[TASK PROMPT]: All the entries need to be quoted exactly, apart from the pictures, which you should drop.
>>>
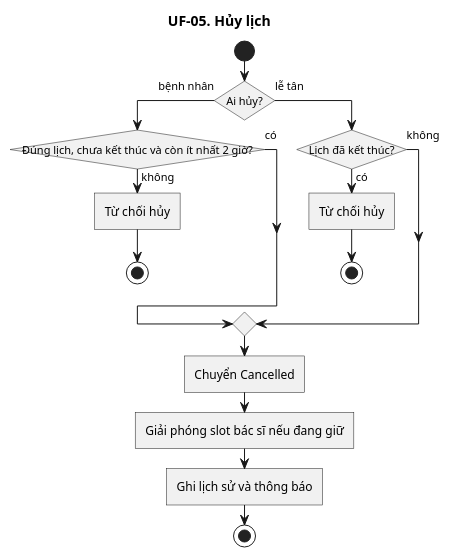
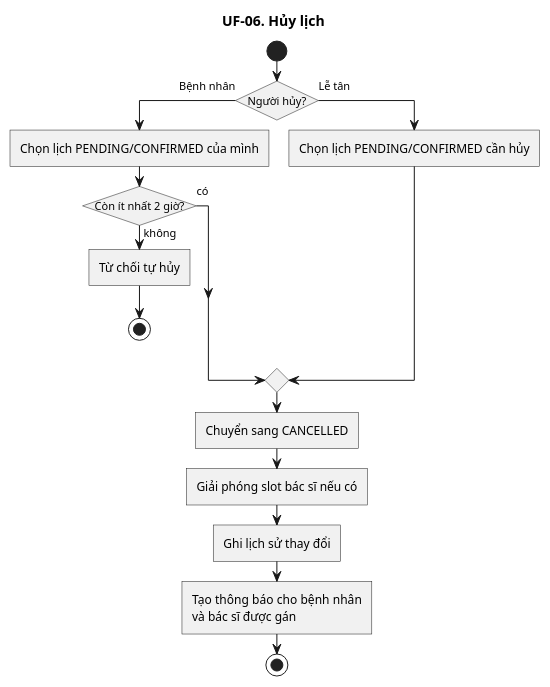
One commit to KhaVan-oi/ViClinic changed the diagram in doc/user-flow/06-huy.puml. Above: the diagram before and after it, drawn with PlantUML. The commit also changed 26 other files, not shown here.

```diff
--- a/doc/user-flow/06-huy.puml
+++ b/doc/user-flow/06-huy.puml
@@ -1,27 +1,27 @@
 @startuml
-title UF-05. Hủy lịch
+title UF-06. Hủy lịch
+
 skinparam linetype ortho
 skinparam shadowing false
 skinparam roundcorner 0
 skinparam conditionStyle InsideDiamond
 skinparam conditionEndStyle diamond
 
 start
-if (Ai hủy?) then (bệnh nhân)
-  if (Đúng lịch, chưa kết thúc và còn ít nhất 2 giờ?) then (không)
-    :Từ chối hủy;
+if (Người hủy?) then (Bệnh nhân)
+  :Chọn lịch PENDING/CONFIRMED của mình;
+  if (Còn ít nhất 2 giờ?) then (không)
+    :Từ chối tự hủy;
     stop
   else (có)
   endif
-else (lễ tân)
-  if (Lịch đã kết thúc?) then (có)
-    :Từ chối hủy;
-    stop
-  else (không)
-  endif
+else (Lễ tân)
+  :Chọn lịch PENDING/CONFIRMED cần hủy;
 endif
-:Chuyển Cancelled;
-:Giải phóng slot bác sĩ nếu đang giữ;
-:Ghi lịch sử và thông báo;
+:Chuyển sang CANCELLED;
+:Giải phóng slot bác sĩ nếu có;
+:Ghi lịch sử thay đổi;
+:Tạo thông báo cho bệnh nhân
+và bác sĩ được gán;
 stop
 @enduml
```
<<<
[WRITTEN RESPONSE]:
One commit to KhaVan-oi/ViClinic changed the diagram in doc/user-flow/06-huy.puml. Above: the diagram before and after it, drawn with PlantUML. The commit also changed 26 other files, not shown here.

```diff
--- a/doc/user-flow/06-huy.puml
+++ b/doc/user-flow/06-huy.puml
@@ -1,27 +1,27 @@
 @startuml
-title UF-05. Hủy lịch
+title UF-06. Hủy lịch
+
 skinparam linetype ortho
 skinparam shadowing false
 skinparam roundcorner 0
 skinparam conditionStyle InsideDiamond
 skinparam conditionEndStyle diamond
 
 start
-if (Ai hủy?) then (bệnh nhân)
-  if (Đúng lịch, chưa kết thúc và còn ít nhất 2 giờ?) then (không)
-    :Từ chối hủy;
+if (Người hủy?) then (Bệnh nhân)
+  :Chọn lịch PENDING/CONFIRMED của mình;
+  if (Còn ít nhất 2 giờ?) then (không)
+    :Từ chối tự hủy;
     stop
   else (có)
   endif
-else (lễ tân)
-  if (Lịch đã kết thúc?) then (có)
-    :Từ chối hủy;
-    stop
-  else (không)
-  endif
+else (Lễ tân)
+  :Chọn lịch PENDING/CONFIRMED cần hủy;
 endif
-:Chuyển Cancelled;
-:Giải phóng slot bác sĩ nếu đang giữ;
-:Ghi lịch sử và thông báo;
+:Chuyển sang CANCELLED;
+:Giải phóng slot bác sĩ nếu có;
+:Ghi lịch sử thay đổi;
+:Tạo thông báo cho bệnh nhân
+và bác sĩ được gán;
 stop
 @enduml
```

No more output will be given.